Blame the Kyle Farnsworth bomb dropping Thursday morning for scuttling plans on this piece. As it is, you get inconsequential awards a day late (and a dollar short).
Houston's pitching staff hasn't been bad recently. They haven't been as lock-down as they were earlier in the season, but they also haven't been terrible. In the past two weeks, Houston's pitching has been in the bottom third of the league in WAR. They have the seventh-best ERA (4.11) as a team in the American League, but the second-worst strikeout rate. They've also got the second-highest walk rate in the league over that stretch, which explains the bad WAR numbers even when the run prevention has been okay.
The brunt of that has been taken by the bullpen, which has an ERA of 4.99 in the last two weeks. That might explain why Houston felt the need to shuffle some middle relief guys around, bringing up Jose Veras and saying sayonara to Kyle Farnsworth. There has also been no middle ground with relievers. Four have been perfect in the last two weeks. Four have had ERAs of 6.00 or higher. Only one guy (Josh Zeid) has an ERA in the four's over that stretch.
With Anthony Bass getting healthy and possibly Matt Albers and Jesse Crain coming back too, the fixes are on the horizon. But, for now, Houston's strength has turned into a mild weakness. But, let's give out awards to the best of those guys.
I'll have a soft spot for the Doctor pretty much all season. But, unlike doppleganger Lucas Harrell (whom we'll henceforth refer to either as "Dalek" or "The Master"), McHugh's periperhals continue to support his success. In 13 innings over this extended week, McHugh struck out 15 and allowed seven hits and five walks. Somehow, he also managed to give up five hits, including that heartbreaker of a game on Wednesday, when he gave up three runs on three hits.
McHugh is not a sub-3.00 ERA guy. But, he looks like he could absolutey be a 3.20-3.50 ERA pitcher moving forward.

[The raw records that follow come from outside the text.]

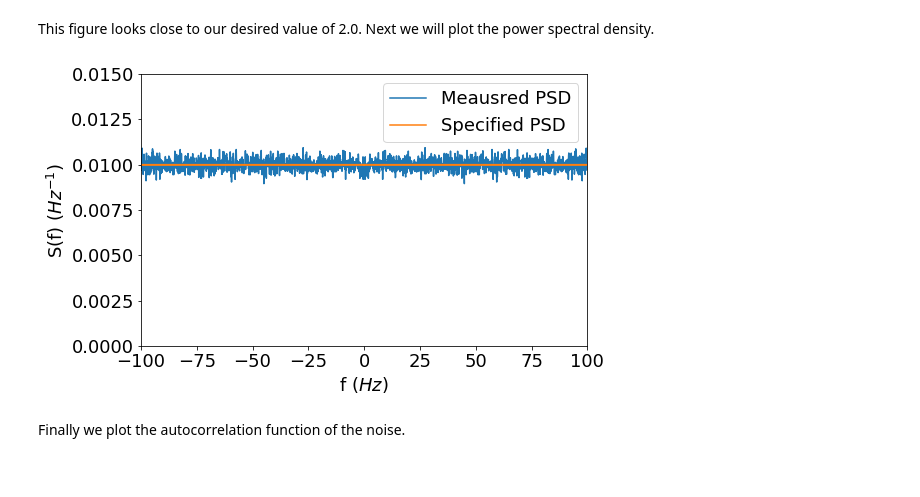
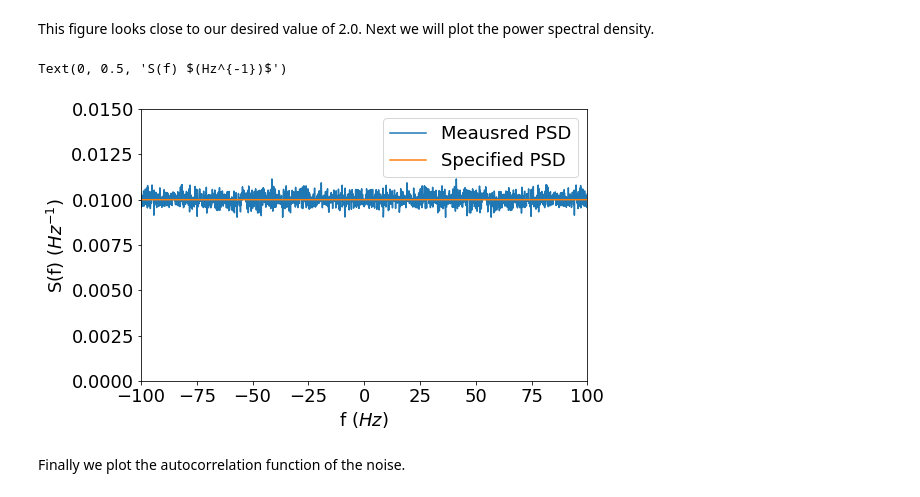
Before and after one commit to laofei177/noisegen, a Jupyter notebook: docs/examples/ex_white_noise.ipynb, the cells around one changed output. Saved outputs shown, nothing was run; the diff lists cells and outputs as text; code cells hidden in the pictures.

```diff
--- a/docs/examples/ex_white_noise.ipynb
+++ b/docs/examples/ex_white_noise.ipynb
@@ -39,11 +41,12 @@ This figure looks close to our desired value of 2.0. Next we will plot the power
 # %%
 axes = generator.plot_psd()
 axes.legend(['Meausred PSD','Specified PSD'])
 axes.set_ylim([0,0.015])
-xlabel = axes.set_xlabel(r'f $(Hz)$')
-ylabel = axes.set_ylabel(r'S(f) $(Hz^{-1})$')
+axes.set_xlabel(r'f $(Hz)$')
+axes.set_ylabel(r'S(f) $(Hz^{-1})$')
 # %% [output]
+Text(0, 0.5, 'S(f) $(Hz^{-1})$')
-[figure, old version]
+[figure, new version]
 # %% [markdown]
 Finally we plot the autocorrelation function of the noise.
 # %%
```
Also changed, not shown: parts of 3 cells of this notebook, 2 other files.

The last pitcher with a sub 3.50 ERA in at least 120 innings for Houston was Wandy Rodriguez (and Brett Myers) in 2011. It only happened 16 times since 2000 (Oswalt did it eight of those times).
Can McHugh have the career Wade Miller was supposed to have? Please?
This one's sort of a cheat. He only wins because he pitched Thursday, but since it was the afternoon, it might count either way.
Cosart has been very, very good for the past four starts. Evan Drellich had a very good article on how his curveball (and Brent Strom) has helped him this season. The results are very encouraging.
In two starts over the past week, Cosart threw 15 innings with a 0.60 ERA and four strikeouts. He also only had three walks and 12 hits, giving up just over one base runner an inning. In his professional career, Cosart has only equaled his walk rate of 9.3 percent once in as many innings has he's thrown this year.
That came in 2011, when he was in High-A ball with the Phillies and had a 9.3 percent walk rate in 103 innings, before getting traded to the Astros. Even though his strikeout rate still stinks, he's turning into a first-class ground ball artist. He's not on the level of Derek Lowe yet (Lowe's career GB rate was 62 percent), but he's maybe morphing into a Tim Hudson/Scott Erikson. At the least, he's becoming a rich man's Aaron Cook.